## [PROMPT]
Which lines run from the line with "Add founder names" through the line with "diff --git a/scripts/build-og-image.js" in the entries below? Print them exactly, both ends included, and nothing more.

** EXERCISE MATERIAL follows **

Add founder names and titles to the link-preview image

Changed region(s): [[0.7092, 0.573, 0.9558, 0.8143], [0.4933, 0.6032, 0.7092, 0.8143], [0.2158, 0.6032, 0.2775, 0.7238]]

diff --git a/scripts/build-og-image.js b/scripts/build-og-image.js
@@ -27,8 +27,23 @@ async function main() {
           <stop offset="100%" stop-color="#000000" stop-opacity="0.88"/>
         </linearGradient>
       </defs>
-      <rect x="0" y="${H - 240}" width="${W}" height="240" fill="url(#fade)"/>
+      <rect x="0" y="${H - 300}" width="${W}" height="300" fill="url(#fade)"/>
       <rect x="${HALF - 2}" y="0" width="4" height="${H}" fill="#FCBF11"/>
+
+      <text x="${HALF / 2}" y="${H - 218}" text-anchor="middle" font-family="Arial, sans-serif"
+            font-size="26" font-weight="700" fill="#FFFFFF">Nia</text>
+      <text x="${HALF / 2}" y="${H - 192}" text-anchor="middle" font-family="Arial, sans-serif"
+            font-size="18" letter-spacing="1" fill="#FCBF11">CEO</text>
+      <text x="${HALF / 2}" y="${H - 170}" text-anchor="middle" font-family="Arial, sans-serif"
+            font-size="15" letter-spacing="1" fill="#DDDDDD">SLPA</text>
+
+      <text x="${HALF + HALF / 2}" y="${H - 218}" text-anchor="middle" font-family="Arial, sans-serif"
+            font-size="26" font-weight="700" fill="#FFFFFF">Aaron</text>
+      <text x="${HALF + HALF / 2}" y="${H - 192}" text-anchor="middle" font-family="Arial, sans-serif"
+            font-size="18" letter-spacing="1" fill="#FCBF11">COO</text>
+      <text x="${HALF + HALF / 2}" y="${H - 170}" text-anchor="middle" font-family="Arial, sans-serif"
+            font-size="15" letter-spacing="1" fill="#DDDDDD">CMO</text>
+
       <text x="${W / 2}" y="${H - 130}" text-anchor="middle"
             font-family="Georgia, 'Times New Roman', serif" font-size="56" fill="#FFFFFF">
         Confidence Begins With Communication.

** End of EXERCISE MATERIAL **
** EXERCISE MATERIAL follows **

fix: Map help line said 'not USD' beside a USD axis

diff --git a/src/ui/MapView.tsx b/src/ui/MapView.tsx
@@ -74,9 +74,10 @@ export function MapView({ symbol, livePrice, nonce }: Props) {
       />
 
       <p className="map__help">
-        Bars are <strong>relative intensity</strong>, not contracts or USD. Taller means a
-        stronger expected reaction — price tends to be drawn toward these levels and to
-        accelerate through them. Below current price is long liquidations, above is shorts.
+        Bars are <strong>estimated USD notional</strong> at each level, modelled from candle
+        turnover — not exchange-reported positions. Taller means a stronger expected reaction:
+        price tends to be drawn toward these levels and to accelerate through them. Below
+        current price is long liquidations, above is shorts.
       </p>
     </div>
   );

** End of EXERCISE MATERIAL **

## [RESPONSE]
Add founder names and titles to the link-preview image

Changed region(s): [[0.7092, 0.573, 0.9558, 0.8143], [0.4933, 0.6032, 0.7092, 0.8143], [0.2158, 0.6032, 0.2775, 0.7238]]

diff --git a/scripts/build-og-image.js b/scripts/build-og-image.js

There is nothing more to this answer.